Believe me I wanted to sleep all day if my eyes would only permit. But too much of something is not good so I did what I have been dying to do! I read the ebooks I purchased last February.
I didn’t know Colleen Hoover and Meg Cabot until I started reading last Friday and yesterday. I cried a bucket over Slammed. I broke my heart and fell in love with Hopeless. I laughed at Every Boy’s Got One and melt down on Boy Meets Girl.
Slammed. I didn’t know what the word meant when I opened the book. I realized as I witness the lives of Lake and Will in the pages that slammed is all about poetry reading, something relative to rapping not just reading, more like a declamation but it is a poem. I expected a teenage romance when Colleen presented the main characters: Will and Lake. It was pretty cute in the beginning and I thought the main conflict of the story was the relationship problem of a student and a teacher. I was losing interest until tha spotlight turned on Julia and Ken, mother and brother of Lake. Adding the background of Eddie, Lake’s bestfriend, made the story more interesting. Eddie’s life can be a separate book from Slammed, a foster child who have been to several families. Colleen can actually milk it. Anyway, after all the prejudging, I found out Slammed is more than a romantic novel. It is about life, family, values and death and life after losing your loved ones. Julia Cohen is a great inspiration and so is Will and Lake and the lives they lead after the death of their parents. Being young parents themselves and giving up their dreams to take care of their brothers is the most altruistic of all deeds.

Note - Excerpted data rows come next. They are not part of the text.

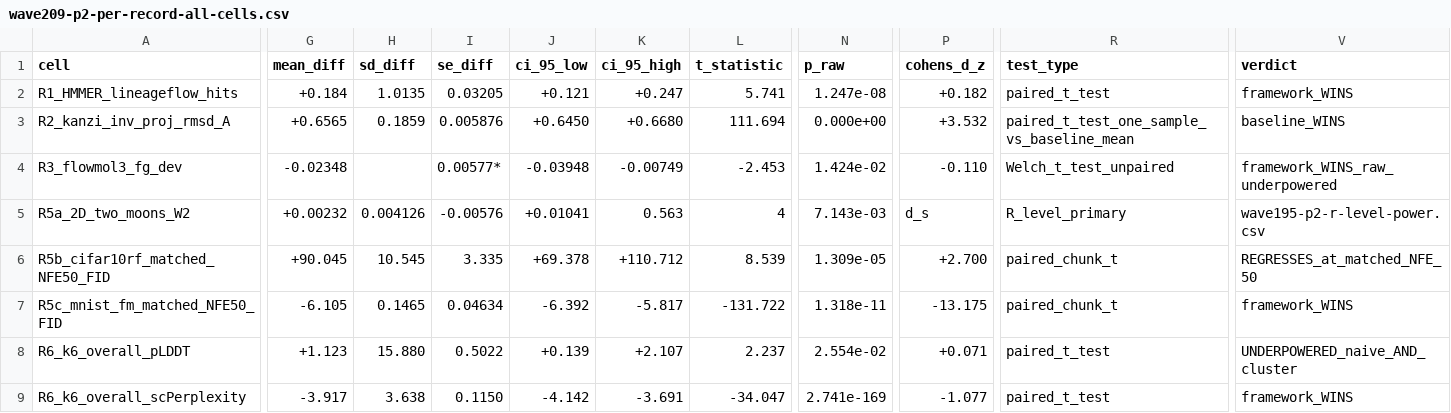
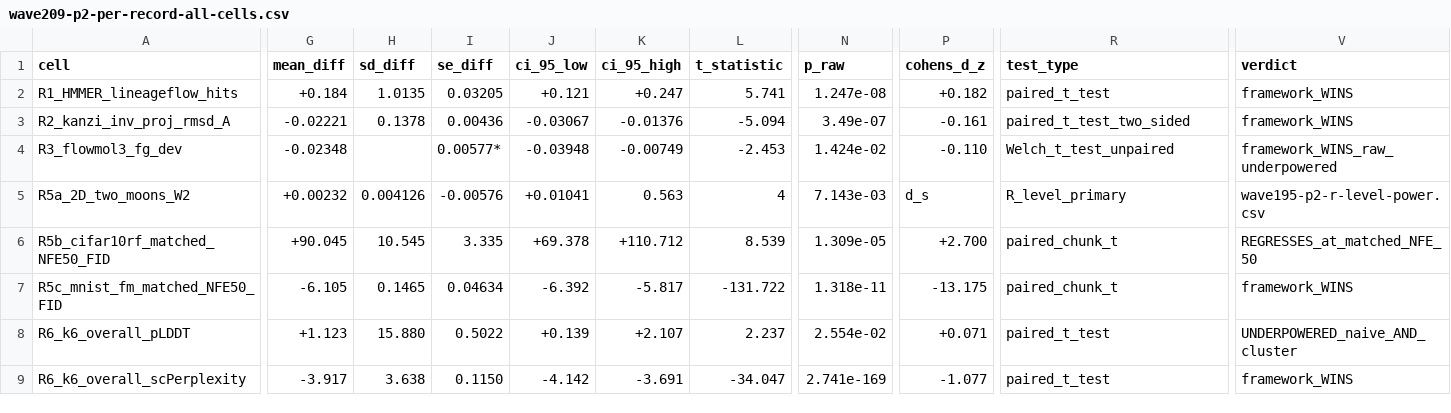
Before and after one commit to silverenternal/flowa-multistep-reinference, a CSV file: verification_outputs/wave209-p2-per-record-all-cells.csv, drawn as a sheet; only a part is shown, gaps mark what is left out; the diff covers the shown part only; the diff names each change by its address in the sheet, - before the commit and + after, or states it on an @@ line.

```diff
--- a/verification_outputs/wave209-p2-per-record-all-cells.csv
+++ b/verification_outputs/wave209-p2-per-record-all-cells.csv
-G3 (mean_diff): +0.6565
+G3 (mean_diff): -0.02221
-H3 (sd_diff): 0.1859
+H3 (sd_diff): 0.1378
-I3 (se_diff): 0.005876
+I3 (se_diff): 0.00436
-J3 (ci_95_low): +0.6450
+J3 (ci_95_low): -0.03067
-K3 (ci_95_high): +0.6680
+K3 (ci_95_high): -0.01376
-L3 (t_statistic): 111.694
+L3 (t_statistic): -5.094
-N3 (p_raw): 0.000e+00
+N3 (p_raw): 3.49e-07
-P3 (cohens_d_z): +3.532
+P3 (cohens_d_z): -0.161
-R3 (test_type): paired_t_test_one_sample_vs_baseline_mean
+R3 (test_type): paired_t_test_two_sided
-V3 (verdict): baseline_WINS
+V3 (verdict): framework_WINS
```
Also changed, not shown: 2 edited cells elsewhere in this file, verification_outputs/wave209-p2-cluster-robust-all-cells.csv, 5 other files.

Hopeless was pretty awesome too. The story started from a mutual attraction between a very shy girl and a problematic boy. Later on the book, you’ll realize why they have a certain connection even on their first meeting. Turned out they both have a past and their lives were closely related when they were younger. I like how the whole love story turned into resolving the mysteries in Sky’s childhood and past. It’s inspiring beyond words. Considering all the heartaches and pains both characters went through, they stood up together and faced their lives stronger than before. The lesson on this one: Life goes on no matter how tragic and painful your past is. You draw strength from all of these experiences to move on.
Meg Cabot’s books surprisingly are more focused on 30 something single women, all looking for a happy ending. Well, I found them all funny. Maybe because I can see myself in some of those characters, my dillema as they say.

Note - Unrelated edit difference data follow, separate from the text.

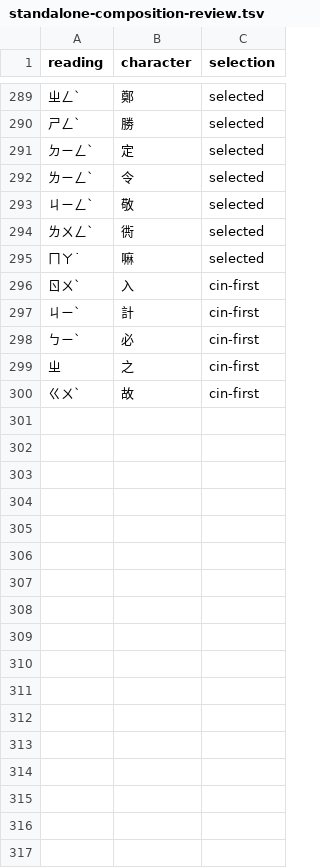
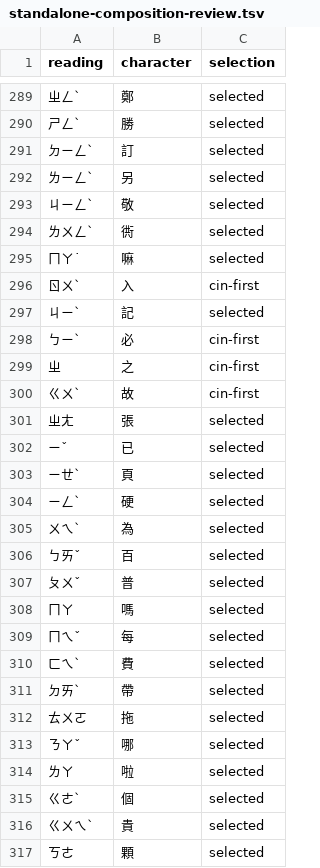
Before and after one commit to polobread/KeyKey, a TSV file: DataSource/CINReadingFrequency/standalone-composition-review.tsv, drawn as a sheet; only a part is shown, gaps mark what is left out; the diff covers the shown part only.

Commit message:
Update regional phrase frequencies and Smart Zhuyin composition

```diff
--- a/DataSource/CINReadingFrequency/standalone-composition-review.tsv
+++ b/DataSource/CINReadingFrequency/standalone-composition-review.tsv
@@ -290,4 +290,4 @@ reading	character	selection
 ㄕㄥˋ	勝	selected
-ㄉㄧㄥˋ	定	selected
-ㄌㄧㄥˋ	令	selected
+ㄉㄧㄥˋ	訂	selected
+ㄌㄧㄥˋ	另	selected
 ㄐㄧㄥˋ	敬	selected
@@ -296,3 +296,3 @@ reading	character	selection
 ㄖㄨˋ	入	cin-first
-ㄐㄧˋ	計	cin-first
+ㄐㄧˋ	記	selected
 ㄅㄧˋ	必	cin-first
@@ -300 +300,18 @@ reading	character	selection
 ㄍㄨˋ	故	cin-first
+ㄓㄤ	張	selected
+ㄧˇ	已	selected
+ㄧㄝˋ	頁	selected
+ㄧㄥˋ	硬	selected
+ㄨㄟˋ	為	selected
+ㄅㄞˇ	百	selected
+ㄆㄨˇ	普	selected
+ㄇㄚ	嗎	selected
+ㄇㄟˇ	每	selected
+ㄈㄟˋ	費	selected
+ㄉㄞˋ	帶	selected
+ㄊㄨㄛ	拖	selected
+ㄋㄚˇ	哪	selected
+ㄌㄚ	啦	selected
+ㄍㄜˋ	個	selected
+ㄍㄨㄟˋ	貴	selected
+ㄎㄜ	顆	selected
```
Also changed, not shown: 17 added rows and 34 edited cells elsewhere in this file, DataSource/AISyntheticBigram/rebuild-review/search-trend-unigram.tsv, DataSource/AISyntheticBigram/search-trend-unigram.tsv, 25 other files.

Every Boy’s Got One. This is so hilarious! The constant fight of Jane Harris and Cal Langson were written with absolute wit. I was laughing from start to end. Of course, it did get cheesy on the end when both admitted they fell in love with each other. It was written in a diary and email messages which looked quite mess up in the beginning but ulimately became bearable as you on reading. Same with The Boy Next Door. Although these stories weren’t so touching or meaningful, they certainly entertain. Better than nothing.
By Easter Sunday, I was so hooked on books that I had to drag myself out of the house. I visited my parents and had a decent meal. It was time to be back to normal. My fasting and reflection days are over. Hahaha!